Exercise brief: Collect each line of the entries that holds the string "size".

Source material:
== Segment start ==

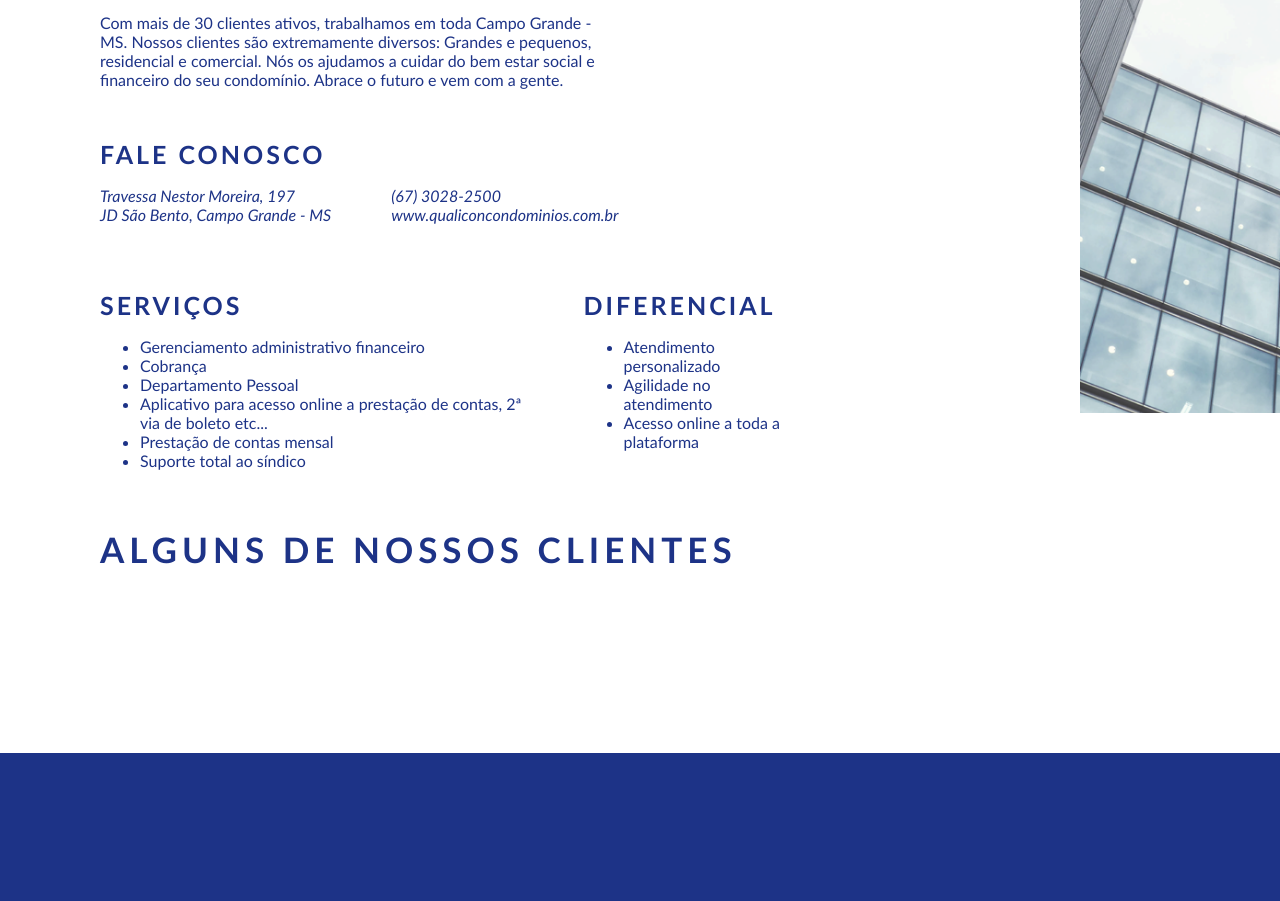
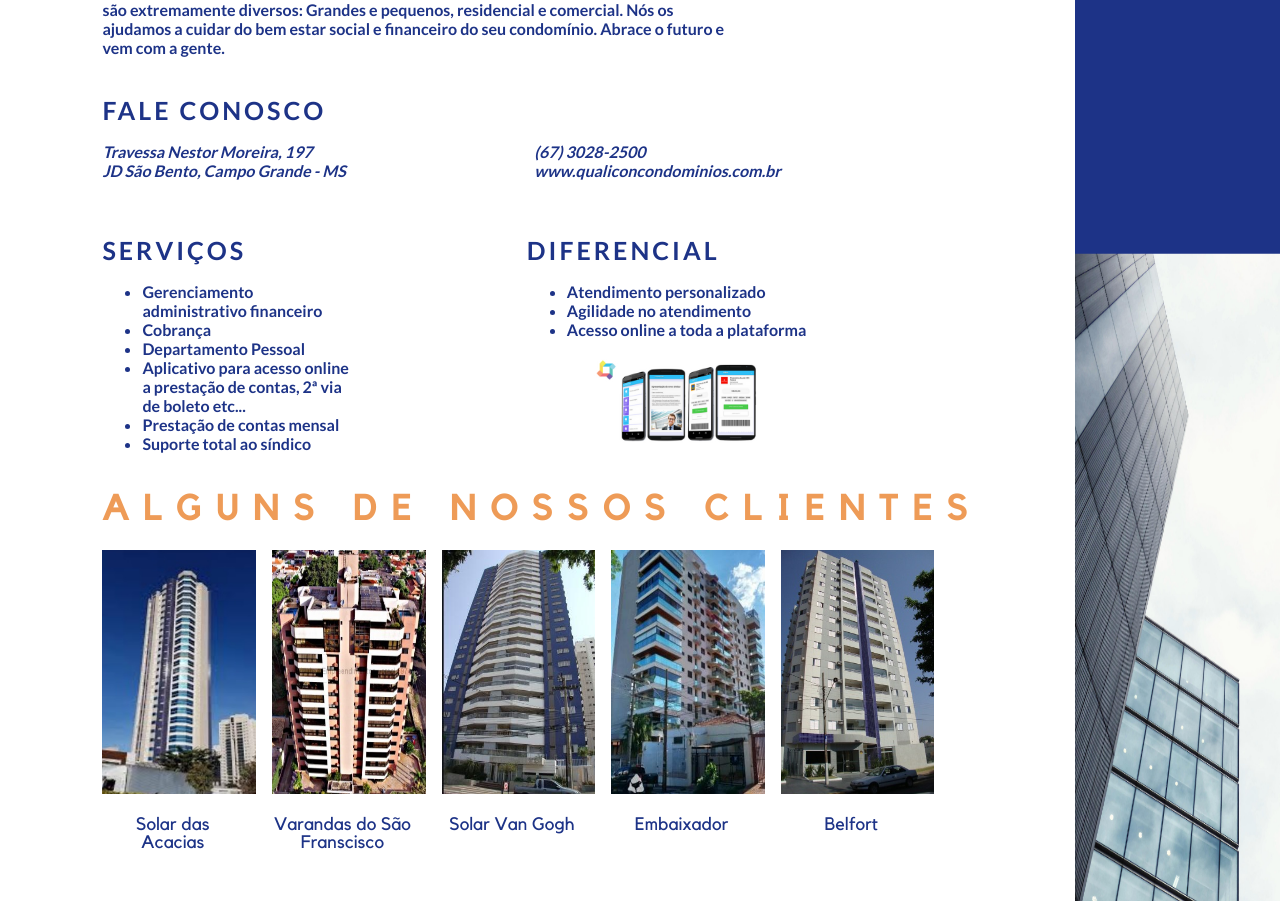
Before and after one commit to Amorim93Carol/QualiCon, a plain HTML site: page index.html in a window 1280 px wide. Shown: the part 987-1888 px from the top of the page. Before the commit the page ends 1756 px from the top, so only its background shows below. Drawn offline with Linux system fonts and the light colour scheme.

Commit message:
att fonte e codigo limpo

```diff
--- a/index.html
+++ b/index.html
@@ -11,28 +11,27 @@
 
 <body>
     <header>
-        <div class="cabeca">
-            <h1 class="topo">Qualicon Condomínios</h1>
+        <div class="divTxtSuperior">
+            <h1 class="txtSuperior">Qualicon Condomínios</h1>
             <div class="detalhe"></div>
         </div>
         <div class="logoPrincipal">
-            LOGO <br> QUALICON
+            <img src="./imagens/00.png" alt="">
         </div>
 
         <h1 class="titulo">Administradora de <br> Condomínios</h1>
+
         <div class="contatos">
             <address class="TelSuperior">67 - 3028-2500</address>
-
             <div class="detalhe2"></div>
-
             <address class="emailSuperior">www.qualiconcondominios.com.br</address>
         </div>
     </header>
 
     <main>
-        <div class="corpo">
+        <div class="container">
             <div class="computadoresIMG">
-                <img src="./imagens/Computadores.png" alt="Imagem de computadores">
+                <img src="./imagens/7.png" alt="Imagem de computadores">
             </div>
 
             <div>
@@ -46,6 +45,7 @@
                 </p>
             </div>
 
+            <div>
                 <h1 class="titulos">Fale Conosco</h1>
                 <div class="FaleConosco">
                     <div>
@@ -54,18 +54,19 @@
                             JD São Bento, Campo Grande - MS
                         </address>
                     </div>
-                <div class="address2">
+                    <div>
                         <address>
                             (67) 3028-2500 <br>
                             www.qualiconcondominios.com.br
                         </address>
                     </div>
                 </div>
+            </div>
 
             <div class="ServicosEDiferencial">
+
                 <div class="servicos">
                     <h1 class="titulos">Serviços</h1>
-
                     <ul>
                         <li>Gerenciamento administrativo financeiro</li>
                         <li>Cobrança</li>
@@ -83,38 +84,40 @@
                         <li>Agilidade no atendimento</li>
                         <li>Acesso online a toda a plataforma</li>
                     </ul>
+                    <img class="imgCelulares" src="./imagens/8.png" alt="Celulares">
                 </div>
             </div>
 
             <div>
-                <img src="" alt="">
-            </div>
-            <div>
                 <h1 class="tituloClientes">Alguns de nossos clientes</h1>
                 <div class="clientes">
                     <div>
-                        <img src="" alt="">
-                        <p></p>
+                        <img class="imgClientes1" src="./imagens/2.png" alt="">
+                        <p class="paragrafoClientes">Solar das Acacias</p>
                     </div>
                     <div>
-                        <img src="" alt="">
-                        <p></p>
+                        <img class="imgClientes2" src="./imagens/3.png" alt="">
+                        <p class="paragrafoClientes">Varandas do São Franscisco</p>
                     </div>
                     <div>
-                        <img src="" alt="">
-                        <p></p>
+                        <img class="imgClientes3" src="./imagens/4.jpg" alt="">
+                        <p class="paragrafoClientes">Solar Van Gogh</p>
                     </div>
                     <div>
-                        <img src="" alt="">
-                        <p></p>
+                        <img class="imgClientes4" src="./imagens/5.jpg" alt="">
+                        <p class="paragrafoClientes">Embaixador</p>
                     </div>
                     <div>
-                        <img src="" alt="">
-                        <p></p>
+                        <img class="imgClientes5" src="./imagens/6.png" alt="">
+                        <p class="paragrafoClientes">Belfort</p>
                     </div>
                 </div>
             </div>
         </div>
+
+        <footer class="logoFim">
+            <img class="imgLogo" src="./imagens/0.png" alt="">
+        </footer>
     </main>
 
 </body>
--- a/stylo.css
+++ b/stylo.css
@@ -1,5 +1,13 @@
+@font-face{
+    font-family: kollektif;
+    src: url(./fontes/kollektif.ttf);
+}
+@font-face {
+    font-family: lato;
+    src: url(./fontes/lato-bold-2.ttf);
+}
 body{
-    font-family: 'Gill Sans', 'Gill Sans MT', Calibri, 'Trebuchet MS', sans-serif;
+    font-family: lato;
     margin: 0px;
     padding: 0px;
     background: #1D3387;
@@ -7,43 +15,56 @@ body{
 }
 header{
     text-align: center;
-    height: 650px;
+    height: 50vw;
     background-image: url(./imagens/Predio1.png);
     background-repeat: no-repeat;
 }
 main{
-    padding-left: 100px;
+    padding-left: 8vw;
     color: #1D3387;
     background: white;
-    background-image: url(./imagens/Predio3.png);
+    background-image: url(./imagens/predioazul.png);
     background-repeat: no-repeat;
     background-position-x: right;
-    background-size: 200px 750px;
+    background-size: 16vw 120vw;
 }
 h1{
     text-transform: uppercase;
 }
 /* 1 parte */
-.topo{
+.divTxtSuperior{
+    padding-top: 3vw;
+    margin-left: 40vw;
+    max-width: 45vw;
+    align-items: center;
+    display: flex;
+}
+.txtSuperior{
+    font-family: kollektif;
     font-size: 20px;
     letter-spacing: 4px;
 }
 .detalhe{
-    margin-left: 10px;
+    margin-left: 1vw;
     width: 50px;
     height: 10px;
     background: orange;
 }
 .detalhe2{
-    margin-left: 510px;
+    margin-left: 32vw;
     width: 40px;
     height: 9px;
     background: orange;
 }
+.logoPrincipal{
+    margin-top: 3vw;
+    margin-left: 8vw;
+}
 .contatos{
-    margin-left: 500px;
+    margin-left: 50vw;
 }
 .TelSuperior{
+    font-family: kollektif;
     padding-left: 100px;
     font-size: 25px;
 }
@@ -51,53 +72,88 @@ h1{
     margin-top: 10px;
     font-size: 20px;
 }
-.cabeca{
-    padding-top: 60px;
-    margin-left: 500px;
-    width: 500px;
-    align-items: center;
-    display: flex;
-}
 .titulo{
-    margin-left: 80px;
+    margin-left: 13vw;
     font-size: 70px;
     text-transform: none;
     letter-spacing: 4px;
 }
-.logoPrincipal{
-    padding: 30px;
-    font-size: 50px;
-    color: black;
-}
 
 /* 2 parte */
 .computadoresIMG{
-    margin-left: 200px;
-    margin-bottom: 50px;
+    margin-left: 20vw;
+    margin-bottom: 3vw;
+    padding-top: 3vw;
 }
 .titulos{
     font-size: 25px;
     letter-spacing: 3px;
 }
 .paragrafoNossaEmpresa{
-    width: 500px;
-    margin-bottom: 50px;
+    width: 50vw;
+    margin-bottom: 3vw;
 }
 .FaleConosco{
-    margin-bottom: 50px;
+    width: 53vw;
+    margin-bottom: 3vw;
     display: flex;
-}
-.address2{
-    margin-left: 60px;
+    justify-content: space-between;
 }
 .ServicosEDiferencial{
     display: flex;
-    width: 700px;
+    width: 55vw;
+    justify-content: space-between;
 }
-.diferencial{
-    margin-left: 50px;
+.servicos{
+    width: 20vw;
+}
+.imgCelulares{
+    margin-left: 5vw;
+    width: 15vw;
 }
 .tituloClientes{
+    font-family: kollektif;
+    color: #EE9B57;
     font-size: 35px;
-    letter-spacing: 5px;
+    letter-spacing: 15px;
 }
+.clientes{
+    width: 65vw;
+    display: flex;
+    justify-content: space-between;
+    margin-bottom: 3vw;
+}
+.imgClientes1{
+    width: 12vw;
+    height: 19vw;
+}
+.imgClientes2{
+    width: 12vw;
+    height: 19vw;
+}
+.imgClientes3{
+    width: 12vw;
+    height: 19vw;
+}
+.imgClientes4{
+    width: 12vw;
+    height: 19vw;
+}
+.imgClientes5{
+    width: 12vw;
+    height: 19vw;
+}
+.paragrafoClientes{
+    font-family: kollektif;
+    width: 11vw;
+    font-size: 18px;
+    text-align: center;
+}
+.logoFim{
+    margin-left: 50vh;
+    padding-bottom: 2vw;
+}
+.imgLogo{
+    width: 18vw;
+    height: 10vw;
+}
```
Also changed, not shown: fontes/kollektif.ttf (added), fontes/lato-bold-2.ttf (added), imagens/0.png (added), imagens/00.png (added), imagens/1.jpg (added), imagens/2.png (added), imagens/3.png (added), imagens/4.jpg (added), imagens/5.jpg (added), imagens/6.png (added), imagens/7.png (added), imagens/8.png (added), imagens/predioazul.png (added). Lines whose indentation alone changed are shown as unchanged.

== Segment end ==

Solution:
-    background-size: 200px 750px;
+    background-size: 16vw 120vw;
     font-size: 20px;
     font-size: 25px;
     font-size: 20px;
     font-size: 70px;
-    font-size: 50px;
     font-size: 25px;
     font-size: 35px;
+    font-size: 18px;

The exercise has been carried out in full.